» **Work to complete**: Scan the entries for the word "message". Every line that has it should be copied.

(Before-and-after change data)
==========

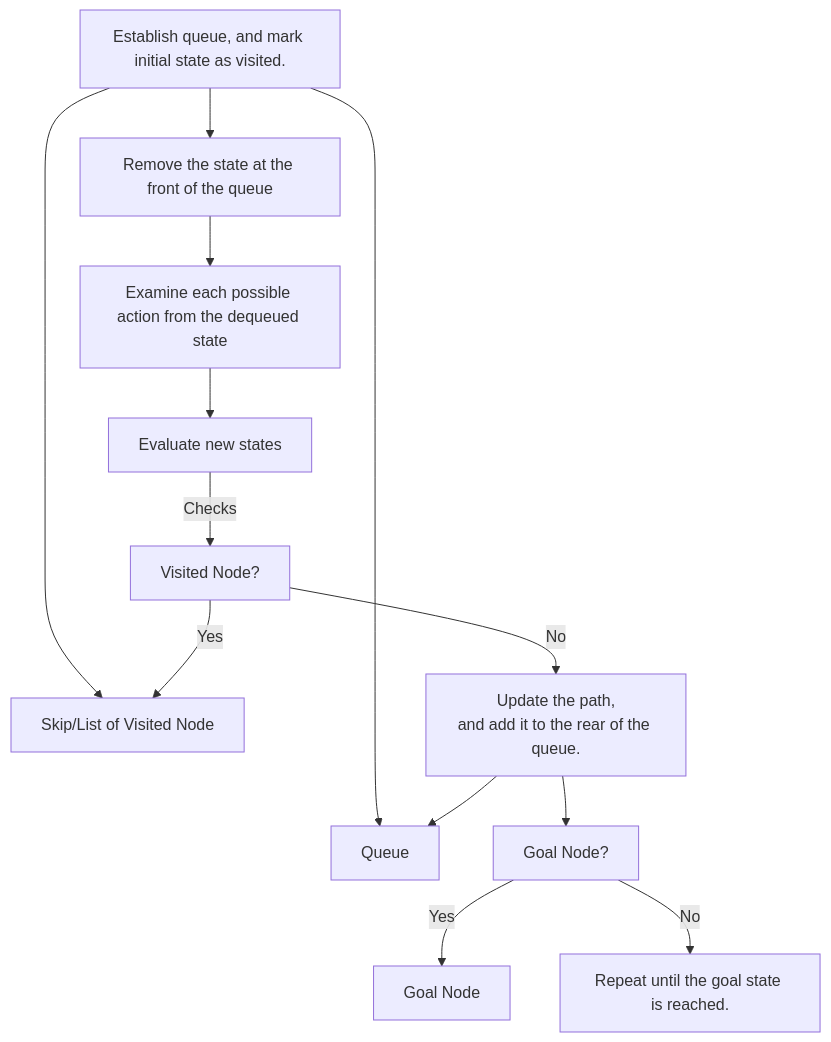
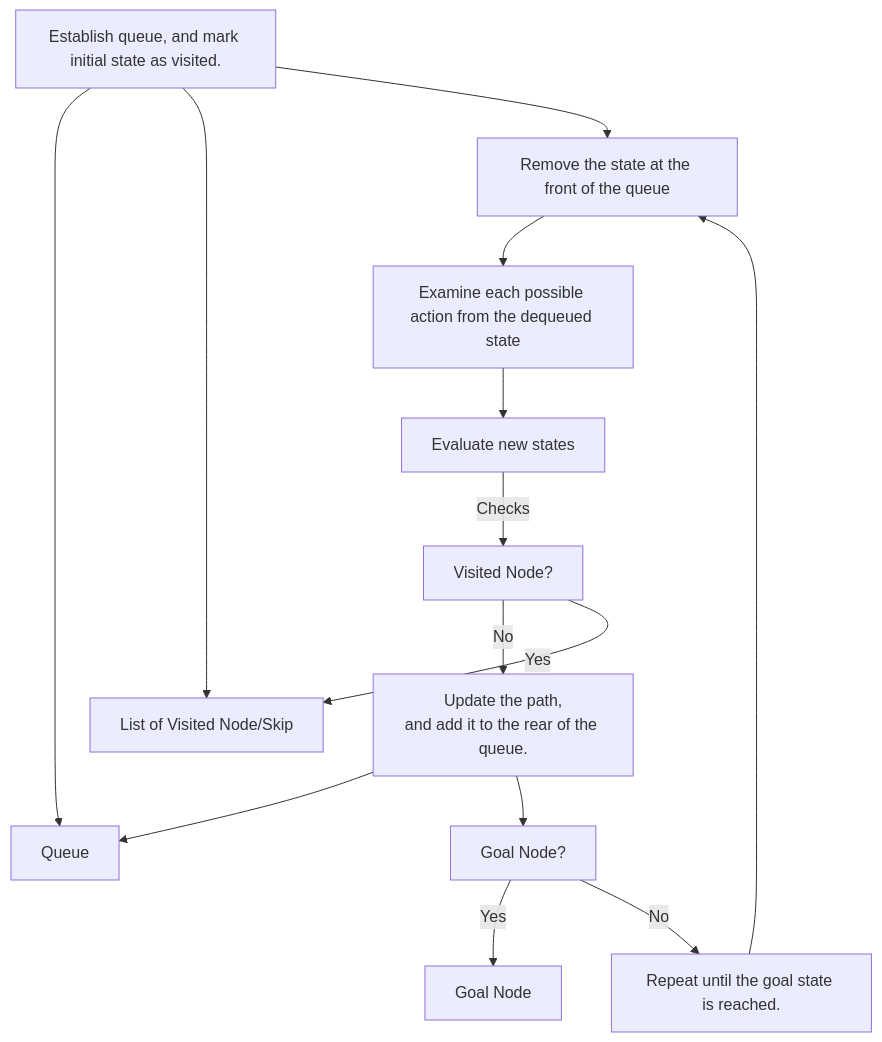
Before and after one commit to NosrevytsNg/Taxi-v3-Search-Agent: the third of 3 diagrams in README.md, drawn with Mermaid.

Commit message:
Update flowchart

````diff
--- a/README.md
+++ b/README.md
@@ -139,17 +139,18 @@
 ```mermaid
 flowchart TD
 
 A[Establish queue, and mark initial state as visited.]
 A --> W[Queue]
-A --> X[Skip/List of Visited Node]
+A --> X[List of Visited Node/Skip]
 A --> B[Remove the state at the front of the queue]
 B --> C[Examine each possible action from the dequeued state]
 C --> D[Evaluate new states]
 D --> |Checks| Y[Visited Node?]
 Y -->|No| E[Update the path,<br>and add it to the rear of the queue.]
 Y -->|Yes| X
 E --> W
 E --> Z[Goal Node?]
 Z --> |Yes| U[Goal Node]
 Z --> |No| F[Repeat until the goal state is reached.]
+F --> B
 ```
````
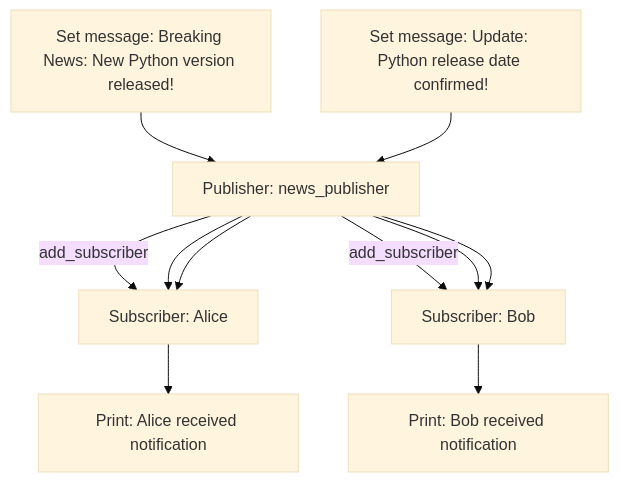
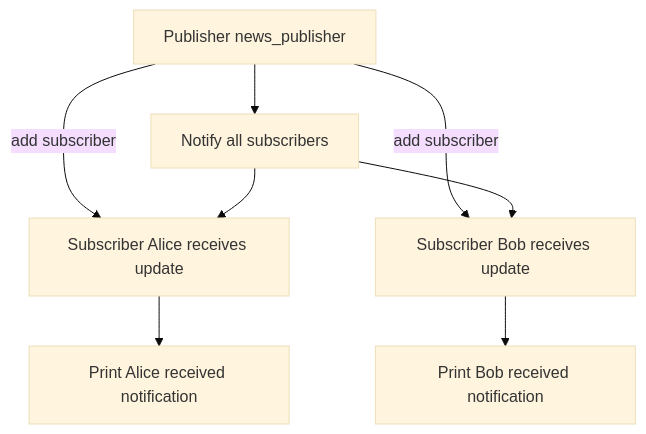
One commit to ag999git/book-test changed the second of 2 diagrams in design-patterns-python/observer-design-pattern.md. Above: the diagram before and after it, drawn with Mermaid (base theme). The commit also changed other lines of this file, not shown here.

Commit message:
Update observer design pattern documentation
Corrected formatting and improved clarity in the observer design pattern documentation.

````diff
--- a/design-patterns-python/observer-design-pattern.md
+++ b/design-patterns-python/observer-design-pattern.md
@@ -58,23 +61,21 @@
 ```mermaid
 
 flowchart TD
     %% Publisher and Subscribers
-    A[Publisher: news_publisher] -->|add_subscriber| B[Subscriber: Alice]
-    A -->|add_subscriber| C[Subscriber: Bob]
+    A[Publisher news_publisher] -->|add subscriber| B[Subscriber Alice]
+    A -->|add subscriber| C[Subscriber Bob]
 
-    %% Notification Flow for first message
-    D[Set message: Breaking News: New Python version released!] --> A
-    A --> B
-    A --> C
-
-    %% Notification Flow for second message
-    E[Set message: Update: Python release date confirmed!] --> A
-    A --> B
-    A --> C
+    %% Notification Flow
+    A --> D[Notify all subscribers]
 
     %% Subscriber reactions
-    B --> F[Print: Alice received notification]
-    C --> G[Print: Bob received notification]
+    D --> B[Subscriber Alice receives update]
+    D --> C[Subscriber Bob receives update]
+
+    %% Output
+    B --> E[Print Alice received notification]
+    C --> F[Print Bob received notification]
+
 
 
 ```
````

==========

» **Solution to this exercise**:
Commit message:
Commit message:
-    %% Notification Flow for first message
-    D[Set message: Breaking News: New Python version released!] --> A
-    %% Notification Flow for second message
-    E[Set message: Update: Python release date confirmed!] --> A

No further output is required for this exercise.